Stoppard denies any philosophical agenda in the play; still, it has been called existential, even nihilistic, a vehicle to explore determinism.
The titular characters recall being awakened by a messenger. Then they wait… gleaning what they can from entrances and exits by a troupe of players and members of Danish court. As in Beckett’s play, time is spent in anticipation and inquiry. But Stoppard has an advantage: we know the story of Hamlet. Moreover, Stoppard’s title gives away the end—all of our ends. Before the close of our own narratives we hope, like Ros and Guil, to glimpse our significance. But meaning is shifty. Any existential measure of Stoppard’s play affects the value assigned to Shakespeare’s.
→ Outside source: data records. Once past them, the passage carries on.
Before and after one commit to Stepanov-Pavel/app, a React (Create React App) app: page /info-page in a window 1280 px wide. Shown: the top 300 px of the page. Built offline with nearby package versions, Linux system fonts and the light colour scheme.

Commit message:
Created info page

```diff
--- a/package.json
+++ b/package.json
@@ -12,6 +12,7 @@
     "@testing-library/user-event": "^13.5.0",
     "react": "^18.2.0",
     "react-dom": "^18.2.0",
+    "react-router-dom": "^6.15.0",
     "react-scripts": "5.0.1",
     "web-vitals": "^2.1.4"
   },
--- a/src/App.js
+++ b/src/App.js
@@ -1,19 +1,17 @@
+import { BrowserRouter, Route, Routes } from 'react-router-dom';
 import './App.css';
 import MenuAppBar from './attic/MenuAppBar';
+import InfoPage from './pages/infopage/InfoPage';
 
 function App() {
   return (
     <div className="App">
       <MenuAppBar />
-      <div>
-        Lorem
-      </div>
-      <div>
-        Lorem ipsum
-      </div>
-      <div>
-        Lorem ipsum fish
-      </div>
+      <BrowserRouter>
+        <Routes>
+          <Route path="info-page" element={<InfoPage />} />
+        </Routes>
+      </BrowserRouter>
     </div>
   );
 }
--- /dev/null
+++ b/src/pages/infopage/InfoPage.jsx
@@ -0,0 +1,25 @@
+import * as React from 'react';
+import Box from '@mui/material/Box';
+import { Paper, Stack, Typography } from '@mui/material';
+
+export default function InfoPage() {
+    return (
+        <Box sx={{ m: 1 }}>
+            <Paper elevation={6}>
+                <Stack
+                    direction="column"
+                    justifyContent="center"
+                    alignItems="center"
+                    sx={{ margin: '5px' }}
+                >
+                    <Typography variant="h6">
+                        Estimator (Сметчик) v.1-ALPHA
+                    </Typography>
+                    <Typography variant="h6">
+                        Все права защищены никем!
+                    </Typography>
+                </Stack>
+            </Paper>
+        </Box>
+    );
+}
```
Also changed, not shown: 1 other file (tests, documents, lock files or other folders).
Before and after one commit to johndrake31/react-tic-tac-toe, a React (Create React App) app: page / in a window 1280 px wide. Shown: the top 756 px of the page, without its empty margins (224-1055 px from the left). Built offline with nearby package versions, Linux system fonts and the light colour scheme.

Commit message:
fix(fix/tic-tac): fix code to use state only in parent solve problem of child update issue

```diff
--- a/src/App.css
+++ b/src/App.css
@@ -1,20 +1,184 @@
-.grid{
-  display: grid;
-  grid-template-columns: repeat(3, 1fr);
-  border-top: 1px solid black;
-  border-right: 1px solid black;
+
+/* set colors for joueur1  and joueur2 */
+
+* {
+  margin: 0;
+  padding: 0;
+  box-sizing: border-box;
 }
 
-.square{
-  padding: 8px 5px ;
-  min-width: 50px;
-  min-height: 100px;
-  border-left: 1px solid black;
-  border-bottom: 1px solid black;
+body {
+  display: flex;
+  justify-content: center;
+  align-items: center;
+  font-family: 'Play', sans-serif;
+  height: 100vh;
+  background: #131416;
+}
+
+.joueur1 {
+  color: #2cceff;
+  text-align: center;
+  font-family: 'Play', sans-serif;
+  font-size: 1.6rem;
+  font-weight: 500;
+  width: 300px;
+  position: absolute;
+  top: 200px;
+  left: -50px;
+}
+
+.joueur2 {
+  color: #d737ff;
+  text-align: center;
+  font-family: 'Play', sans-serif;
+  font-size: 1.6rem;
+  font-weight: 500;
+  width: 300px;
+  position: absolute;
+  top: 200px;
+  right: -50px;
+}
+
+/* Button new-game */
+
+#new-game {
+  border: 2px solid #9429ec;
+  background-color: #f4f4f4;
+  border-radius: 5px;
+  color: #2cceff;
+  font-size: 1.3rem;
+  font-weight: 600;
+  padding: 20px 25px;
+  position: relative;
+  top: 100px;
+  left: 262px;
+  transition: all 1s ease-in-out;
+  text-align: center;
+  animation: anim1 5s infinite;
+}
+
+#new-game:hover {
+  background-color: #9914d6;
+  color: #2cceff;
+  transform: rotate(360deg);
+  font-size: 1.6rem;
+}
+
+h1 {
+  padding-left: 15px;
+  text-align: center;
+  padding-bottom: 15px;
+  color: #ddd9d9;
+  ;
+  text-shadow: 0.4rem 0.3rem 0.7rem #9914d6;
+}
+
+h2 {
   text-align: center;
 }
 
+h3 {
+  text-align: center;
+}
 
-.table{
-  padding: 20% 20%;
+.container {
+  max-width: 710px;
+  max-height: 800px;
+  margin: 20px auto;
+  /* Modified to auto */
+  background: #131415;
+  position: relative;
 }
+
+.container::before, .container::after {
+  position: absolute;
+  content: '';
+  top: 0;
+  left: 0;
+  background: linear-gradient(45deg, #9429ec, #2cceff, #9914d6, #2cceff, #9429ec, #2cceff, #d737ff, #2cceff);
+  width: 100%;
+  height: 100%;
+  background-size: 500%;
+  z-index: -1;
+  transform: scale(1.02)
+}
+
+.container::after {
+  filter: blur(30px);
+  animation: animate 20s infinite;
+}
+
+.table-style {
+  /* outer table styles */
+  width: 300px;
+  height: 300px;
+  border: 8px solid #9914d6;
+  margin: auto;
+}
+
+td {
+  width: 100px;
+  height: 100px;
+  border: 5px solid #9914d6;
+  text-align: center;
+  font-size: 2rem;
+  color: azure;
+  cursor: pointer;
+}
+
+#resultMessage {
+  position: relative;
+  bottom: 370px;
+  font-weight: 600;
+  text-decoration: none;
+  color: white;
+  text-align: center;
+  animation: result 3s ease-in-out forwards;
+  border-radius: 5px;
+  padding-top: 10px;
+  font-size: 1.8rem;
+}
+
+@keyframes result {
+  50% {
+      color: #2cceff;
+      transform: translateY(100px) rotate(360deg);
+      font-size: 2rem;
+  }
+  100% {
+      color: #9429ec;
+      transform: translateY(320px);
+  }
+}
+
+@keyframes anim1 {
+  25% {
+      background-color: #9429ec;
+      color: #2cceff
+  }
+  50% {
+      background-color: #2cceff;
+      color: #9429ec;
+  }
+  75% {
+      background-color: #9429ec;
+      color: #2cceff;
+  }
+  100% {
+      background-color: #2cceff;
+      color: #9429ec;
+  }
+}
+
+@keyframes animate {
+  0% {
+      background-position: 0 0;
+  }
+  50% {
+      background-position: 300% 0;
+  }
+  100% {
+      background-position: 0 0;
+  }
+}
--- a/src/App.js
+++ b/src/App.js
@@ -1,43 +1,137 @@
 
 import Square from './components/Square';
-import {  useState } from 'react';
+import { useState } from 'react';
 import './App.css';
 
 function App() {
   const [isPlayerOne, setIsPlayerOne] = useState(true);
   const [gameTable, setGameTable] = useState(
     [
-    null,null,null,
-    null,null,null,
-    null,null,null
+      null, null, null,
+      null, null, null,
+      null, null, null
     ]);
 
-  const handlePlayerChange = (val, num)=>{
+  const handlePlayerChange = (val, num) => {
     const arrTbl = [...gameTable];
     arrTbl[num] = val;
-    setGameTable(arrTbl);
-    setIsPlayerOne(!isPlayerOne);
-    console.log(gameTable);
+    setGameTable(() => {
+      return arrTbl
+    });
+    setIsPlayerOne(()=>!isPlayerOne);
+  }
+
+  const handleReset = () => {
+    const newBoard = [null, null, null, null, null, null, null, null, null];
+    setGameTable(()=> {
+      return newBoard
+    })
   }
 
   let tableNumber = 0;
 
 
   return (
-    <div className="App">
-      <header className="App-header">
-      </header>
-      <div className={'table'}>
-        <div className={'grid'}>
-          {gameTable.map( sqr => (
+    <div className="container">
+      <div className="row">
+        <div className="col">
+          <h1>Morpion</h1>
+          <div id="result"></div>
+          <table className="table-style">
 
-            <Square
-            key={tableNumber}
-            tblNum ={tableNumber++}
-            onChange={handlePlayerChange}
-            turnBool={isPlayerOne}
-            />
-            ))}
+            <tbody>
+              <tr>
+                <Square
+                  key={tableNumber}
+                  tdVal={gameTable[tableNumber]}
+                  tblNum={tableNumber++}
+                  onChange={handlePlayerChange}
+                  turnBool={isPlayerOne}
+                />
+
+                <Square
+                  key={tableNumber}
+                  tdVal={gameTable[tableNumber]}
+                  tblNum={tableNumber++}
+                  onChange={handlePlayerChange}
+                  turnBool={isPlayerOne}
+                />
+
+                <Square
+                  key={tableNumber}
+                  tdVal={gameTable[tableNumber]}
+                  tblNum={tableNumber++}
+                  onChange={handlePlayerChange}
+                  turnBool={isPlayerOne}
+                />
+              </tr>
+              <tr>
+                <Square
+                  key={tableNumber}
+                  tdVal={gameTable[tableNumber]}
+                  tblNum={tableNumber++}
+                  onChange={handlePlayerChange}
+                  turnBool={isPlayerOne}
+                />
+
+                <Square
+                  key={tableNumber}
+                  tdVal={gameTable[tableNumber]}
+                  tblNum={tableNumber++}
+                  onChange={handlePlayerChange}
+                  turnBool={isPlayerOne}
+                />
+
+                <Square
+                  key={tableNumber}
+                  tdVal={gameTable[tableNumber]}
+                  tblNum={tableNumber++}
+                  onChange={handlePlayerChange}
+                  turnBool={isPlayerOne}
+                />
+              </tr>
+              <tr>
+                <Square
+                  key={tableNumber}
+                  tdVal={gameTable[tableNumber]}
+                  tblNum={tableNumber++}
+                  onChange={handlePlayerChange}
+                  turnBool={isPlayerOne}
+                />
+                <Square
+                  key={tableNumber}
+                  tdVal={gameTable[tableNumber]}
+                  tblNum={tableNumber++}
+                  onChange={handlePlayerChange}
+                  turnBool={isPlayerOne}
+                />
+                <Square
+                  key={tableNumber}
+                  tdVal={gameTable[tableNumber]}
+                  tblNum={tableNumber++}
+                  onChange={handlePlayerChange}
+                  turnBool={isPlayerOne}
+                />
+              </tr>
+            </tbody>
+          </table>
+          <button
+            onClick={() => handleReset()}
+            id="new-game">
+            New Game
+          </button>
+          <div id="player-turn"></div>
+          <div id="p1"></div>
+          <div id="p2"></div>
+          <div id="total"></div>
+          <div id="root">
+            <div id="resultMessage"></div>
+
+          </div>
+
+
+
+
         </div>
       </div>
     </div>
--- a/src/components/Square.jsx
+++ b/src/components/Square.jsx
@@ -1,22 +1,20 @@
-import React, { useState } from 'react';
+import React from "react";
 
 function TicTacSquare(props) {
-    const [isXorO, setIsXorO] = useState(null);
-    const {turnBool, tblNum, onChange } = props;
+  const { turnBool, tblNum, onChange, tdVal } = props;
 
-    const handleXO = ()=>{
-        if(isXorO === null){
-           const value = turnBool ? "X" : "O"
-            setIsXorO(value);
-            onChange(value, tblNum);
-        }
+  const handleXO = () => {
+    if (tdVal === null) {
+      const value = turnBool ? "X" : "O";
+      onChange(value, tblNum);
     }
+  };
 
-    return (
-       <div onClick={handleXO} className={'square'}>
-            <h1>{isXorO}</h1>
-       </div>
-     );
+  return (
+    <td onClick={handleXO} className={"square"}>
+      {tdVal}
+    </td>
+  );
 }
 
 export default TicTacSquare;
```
Director Aaron Posner sets this production in a theatrical attic—an alternative play-space that rouses curiosity and fixes treasure to memory. Deviating from the script’s call for “a place without any visible character”, the fantastically offbeat set by Paige Hathaway is crammed with materials salvaged from Hamlets past: chairs, weapons, costumes, goblets, celestial objects, instruments, letters—there’s even a kind of beaten rampart, and a Yorick skull or three.
Some fifty Hamlet volumes are scattered on stage (performance scripts and printed editions), cluing us into the fact that the masterwork informing Stoppard’s play is itself unfixed and dependent upon the interpretive frames of theatre artists, editors and scholars. (A nifty thing to recollect here, in particular.)
That Stoppard’s “bewildered innocents” are at home in an attic reminds us that the work nears its fiftieth anniversary. Though there are no cobwebs at its corners, the play’s audiences are also no longer caught off-guard by metatheatrics, or by toying with Shakespeare.
RosGuil haunts our contemporary stage. It paved the way for an explosion of Shakespeare appropriations and adaptations.
It affirms that the quest for knowledge—be it mysteries of the universe or the seemingly insignificant characters within it—is very much the stuff of drama. This is Stoppard’s perennial subject; though it’s not until Arcadia that Stoppard writes, “It’s wanting to know that makes us matter,” the truth of it is at the heart of his earliest success.
Stoppard at the Folger: Arcadia (2009) and Rosencrantz and Guildenstern Are Dead (2015) directed by Aaron Posner.
Stoppard’s truths cover an extraordinary range: moral philosophy, chaos theory, quantum physics, rock ‘n’ roll, religion and brain science are only a few. And then there are truths he could not have anticipated. Think how spot-on the Player’s remark is to a culture gripped by reality TV, twitter, snapchat when he says what makes “existence viable,” is the knowledge that “somebody is watching.” If only that was sufficient for Hamlet’s two schoolfellows; that it is not seems reason enough to mourn them.
-Michele Osherow, Resident Dramaturg